Women are 73% more likely than men to suffer serious injuries in a car crash. The comparison may sound shocking at first, but consider that crash-test dummies are models of the average male and things begin to make more sense.
Overall, car crash injuries are on the decline. Recent studies indicate that riders are much safer in newer models. Looking at the crash data on 31,000 people between 1998-2015, those riding in new models are half as likely to sustain serious injuries. But while fewer people in total are getting badly hurt in crashes, women are still comparatively much worse off, even when they wear their seatbelts.
So far, no one knows exactly why females are so much more likely to suffer serious injuries in car crashes. Researchers have been searching for the answer for over a decade, but they still have not found it. However, the fact that crash test dummies represent an average's man's body stands out as a clear problem.
There are some obvious distinctions between male and female biomechanics. Jason Forman, a principal scientist at UVA’s Center for Applied Biomechanics and one of the authors of the study, points out that female pelvises are wider and shallower compared to males. Fat is also distributed differently between the sexes, with females having more concentrated around the hips and thighs, while males' fat is distributed more evenly or concentrated in the belly.
There are many other subtler differences between male and female anatomy that the researchers need to account for.
So why aren't crash-testers using female dummies? First of all, the male dummies have statistically been very successful in reducing total injuries overall. Nevertheless, women are still at a much higher risk. Secondly, some female crash dummies have been used, but they represent a very small woman, not the average women.

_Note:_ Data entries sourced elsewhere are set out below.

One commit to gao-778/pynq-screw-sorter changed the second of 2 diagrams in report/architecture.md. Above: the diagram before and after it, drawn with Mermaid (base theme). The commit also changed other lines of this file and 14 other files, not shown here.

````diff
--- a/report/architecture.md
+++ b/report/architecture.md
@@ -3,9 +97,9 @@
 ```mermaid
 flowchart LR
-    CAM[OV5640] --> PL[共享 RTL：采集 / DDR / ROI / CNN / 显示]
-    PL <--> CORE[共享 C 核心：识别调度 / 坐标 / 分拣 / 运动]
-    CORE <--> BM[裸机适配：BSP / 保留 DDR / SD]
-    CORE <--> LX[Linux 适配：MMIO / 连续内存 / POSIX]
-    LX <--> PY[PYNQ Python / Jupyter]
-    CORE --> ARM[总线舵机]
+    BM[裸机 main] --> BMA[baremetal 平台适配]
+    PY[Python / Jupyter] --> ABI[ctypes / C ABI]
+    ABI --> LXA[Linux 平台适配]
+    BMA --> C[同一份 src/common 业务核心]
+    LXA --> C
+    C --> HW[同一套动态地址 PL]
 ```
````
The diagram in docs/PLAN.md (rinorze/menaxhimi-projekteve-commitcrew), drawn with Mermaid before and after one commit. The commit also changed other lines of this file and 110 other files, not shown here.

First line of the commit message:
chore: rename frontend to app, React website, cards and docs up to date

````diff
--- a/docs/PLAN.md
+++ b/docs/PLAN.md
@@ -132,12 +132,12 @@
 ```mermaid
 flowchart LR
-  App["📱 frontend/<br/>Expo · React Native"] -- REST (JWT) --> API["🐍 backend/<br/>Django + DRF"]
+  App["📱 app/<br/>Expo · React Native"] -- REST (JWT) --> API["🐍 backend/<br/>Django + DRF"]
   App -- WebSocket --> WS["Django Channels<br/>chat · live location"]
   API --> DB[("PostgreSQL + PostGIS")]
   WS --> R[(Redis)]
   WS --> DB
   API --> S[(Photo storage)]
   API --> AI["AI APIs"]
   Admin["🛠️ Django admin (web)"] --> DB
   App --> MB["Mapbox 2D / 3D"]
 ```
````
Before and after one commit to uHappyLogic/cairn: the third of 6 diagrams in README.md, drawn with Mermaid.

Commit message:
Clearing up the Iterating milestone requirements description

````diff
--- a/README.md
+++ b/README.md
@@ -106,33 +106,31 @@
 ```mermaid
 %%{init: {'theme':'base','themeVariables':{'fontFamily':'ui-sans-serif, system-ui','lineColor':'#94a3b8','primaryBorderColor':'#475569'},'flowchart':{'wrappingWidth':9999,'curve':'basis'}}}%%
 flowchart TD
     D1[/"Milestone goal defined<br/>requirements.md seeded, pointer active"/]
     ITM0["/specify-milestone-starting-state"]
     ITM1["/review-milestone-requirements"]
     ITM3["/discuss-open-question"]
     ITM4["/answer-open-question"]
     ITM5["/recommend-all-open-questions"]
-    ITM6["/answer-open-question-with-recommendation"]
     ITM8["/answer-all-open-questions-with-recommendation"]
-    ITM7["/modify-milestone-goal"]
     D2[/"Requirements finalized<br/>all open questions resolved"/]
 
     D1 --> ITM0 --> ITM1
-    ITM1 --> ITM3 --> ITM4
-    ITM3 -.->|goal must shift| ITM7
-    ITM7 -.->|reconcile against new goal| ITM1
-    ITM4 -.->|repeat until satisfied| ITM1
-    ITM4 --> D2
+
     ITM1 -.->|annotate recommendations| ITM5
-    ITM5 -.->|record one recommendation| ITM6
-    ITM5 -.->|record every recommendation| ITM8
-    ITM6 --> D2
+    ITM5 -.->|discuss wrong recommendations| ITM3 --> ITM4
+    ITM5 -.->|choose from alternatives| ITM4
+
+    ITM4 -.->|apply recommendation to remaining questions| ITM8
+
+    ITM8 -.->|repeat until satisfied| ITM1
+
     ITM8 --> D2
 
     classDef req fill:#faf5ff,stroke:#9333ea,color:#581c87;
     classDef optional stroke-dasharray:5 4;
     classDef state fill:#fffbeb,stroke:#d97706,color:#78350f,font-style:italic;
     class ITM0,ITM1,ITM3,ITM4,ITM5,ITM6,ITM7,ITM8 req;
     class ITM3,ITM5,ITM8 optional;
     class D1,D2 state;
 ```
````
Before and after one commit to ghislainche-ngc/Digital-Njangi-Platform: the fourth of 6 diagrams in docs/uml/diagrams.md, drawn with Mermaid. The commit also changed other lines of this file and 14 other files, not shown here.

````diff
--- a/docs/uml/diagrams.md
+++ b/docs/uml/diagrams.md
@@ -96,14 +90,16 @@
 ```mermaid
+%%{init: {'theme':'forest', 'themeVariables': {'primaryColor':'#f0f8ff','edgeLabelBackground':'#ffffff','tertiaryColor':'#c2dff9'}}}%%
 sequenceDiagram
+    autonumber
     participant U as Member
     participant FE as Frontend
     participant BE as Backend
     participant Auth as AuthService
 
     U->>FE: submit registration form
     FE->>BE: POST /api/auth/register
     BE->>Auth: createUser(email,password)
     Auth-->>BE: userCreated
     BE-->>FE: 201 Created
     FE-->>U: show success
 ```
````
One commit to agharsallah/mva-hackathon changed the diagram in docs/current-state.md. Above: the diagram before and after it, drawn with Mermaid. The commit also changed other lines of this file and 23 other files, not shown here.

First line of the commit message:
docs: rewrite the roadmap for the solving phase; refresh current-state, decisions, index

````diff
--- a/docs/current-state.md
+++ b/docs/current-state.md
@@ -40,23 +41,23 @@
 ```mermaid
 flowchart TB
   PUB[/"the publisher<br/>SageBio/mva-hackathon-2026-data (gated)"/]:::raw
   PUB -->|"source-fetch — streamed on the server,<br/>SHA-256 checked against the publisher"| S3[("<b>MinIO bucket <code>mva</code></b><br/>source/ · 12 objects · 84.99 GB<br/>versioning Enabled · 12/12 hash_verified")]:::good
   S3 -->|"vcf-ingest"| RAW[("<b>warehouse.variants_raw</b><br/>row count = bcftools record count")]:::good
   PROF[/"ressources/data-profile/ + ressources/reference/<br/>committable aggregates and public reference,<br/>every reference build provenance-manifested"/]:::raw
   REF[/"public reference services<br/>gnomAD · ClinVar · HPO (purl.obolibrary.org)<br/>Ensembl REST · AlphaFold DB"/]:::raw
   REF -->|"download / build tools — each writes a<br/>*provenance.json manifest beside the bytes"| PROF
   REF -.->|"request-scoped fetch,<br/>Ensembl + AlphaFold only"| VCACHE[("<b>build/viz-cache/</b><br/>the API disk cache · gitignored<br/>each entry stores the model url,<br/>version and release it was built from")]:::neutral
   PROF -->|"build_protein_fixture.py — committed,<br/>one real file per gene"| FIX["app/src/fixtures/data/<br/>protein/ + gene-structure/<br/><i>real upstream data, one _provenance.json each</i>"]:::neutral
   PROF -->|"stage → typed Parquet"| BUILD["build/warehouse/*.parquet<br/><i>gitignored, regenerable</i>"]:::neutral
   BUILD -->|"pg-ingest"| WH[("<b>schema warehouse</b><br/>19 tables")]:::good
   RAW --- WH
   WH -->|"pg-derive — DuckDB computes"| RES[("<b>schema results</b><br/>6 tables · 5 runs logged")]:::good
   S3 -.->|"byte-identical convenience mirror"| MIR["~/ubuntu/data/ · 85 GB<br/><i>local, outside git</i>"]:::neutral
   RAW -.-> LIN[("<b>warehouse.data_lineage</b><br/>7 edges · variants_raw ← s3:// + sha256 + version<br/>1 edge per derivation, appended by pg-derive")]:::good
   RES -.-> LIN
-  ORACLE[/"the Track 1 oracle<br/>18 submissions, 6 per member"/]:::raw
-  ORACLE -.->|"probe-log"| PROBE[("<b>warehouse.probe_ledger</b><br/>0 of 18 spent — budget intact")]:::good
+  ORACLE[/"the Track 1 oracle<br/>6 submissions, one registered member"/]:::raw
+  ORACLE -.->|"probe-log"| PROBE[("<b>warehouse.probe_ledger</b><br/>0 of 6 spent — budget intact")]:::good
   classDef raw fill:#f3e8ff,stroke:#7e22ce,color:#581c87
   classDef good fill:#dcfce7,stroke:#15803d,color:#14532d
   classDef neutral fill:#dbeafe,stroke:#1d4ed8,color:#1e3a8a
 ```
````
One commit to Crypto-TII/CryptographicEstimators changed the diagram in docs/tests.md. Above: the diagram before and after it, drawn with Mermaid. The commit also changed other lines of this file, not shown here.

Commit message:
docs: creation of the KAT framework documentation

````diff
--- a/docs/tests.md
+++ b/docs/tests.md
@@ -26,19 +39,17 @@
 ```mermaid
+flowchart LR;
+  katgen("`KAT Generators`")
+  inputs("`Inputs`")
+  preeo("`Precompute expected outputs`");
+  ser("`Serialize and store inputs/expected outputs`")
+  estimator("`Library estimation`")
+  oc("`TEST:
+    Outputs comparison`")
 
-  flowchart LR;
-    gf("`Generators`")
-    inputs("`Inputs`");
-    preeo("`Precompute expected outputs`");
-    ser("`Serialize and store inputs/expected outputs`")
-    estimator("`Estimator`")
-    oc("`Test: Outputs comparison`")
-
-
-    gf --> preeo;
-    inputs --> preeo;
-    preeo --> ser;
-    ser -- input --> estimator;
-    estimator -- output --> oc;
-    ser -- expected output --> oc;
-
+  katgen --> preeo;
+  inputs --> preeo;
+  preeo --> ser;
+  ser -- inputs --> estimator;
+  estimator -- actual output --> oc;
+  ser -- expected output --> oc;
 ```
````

Clearly, a wider variety of body types still need to be tested and investigated.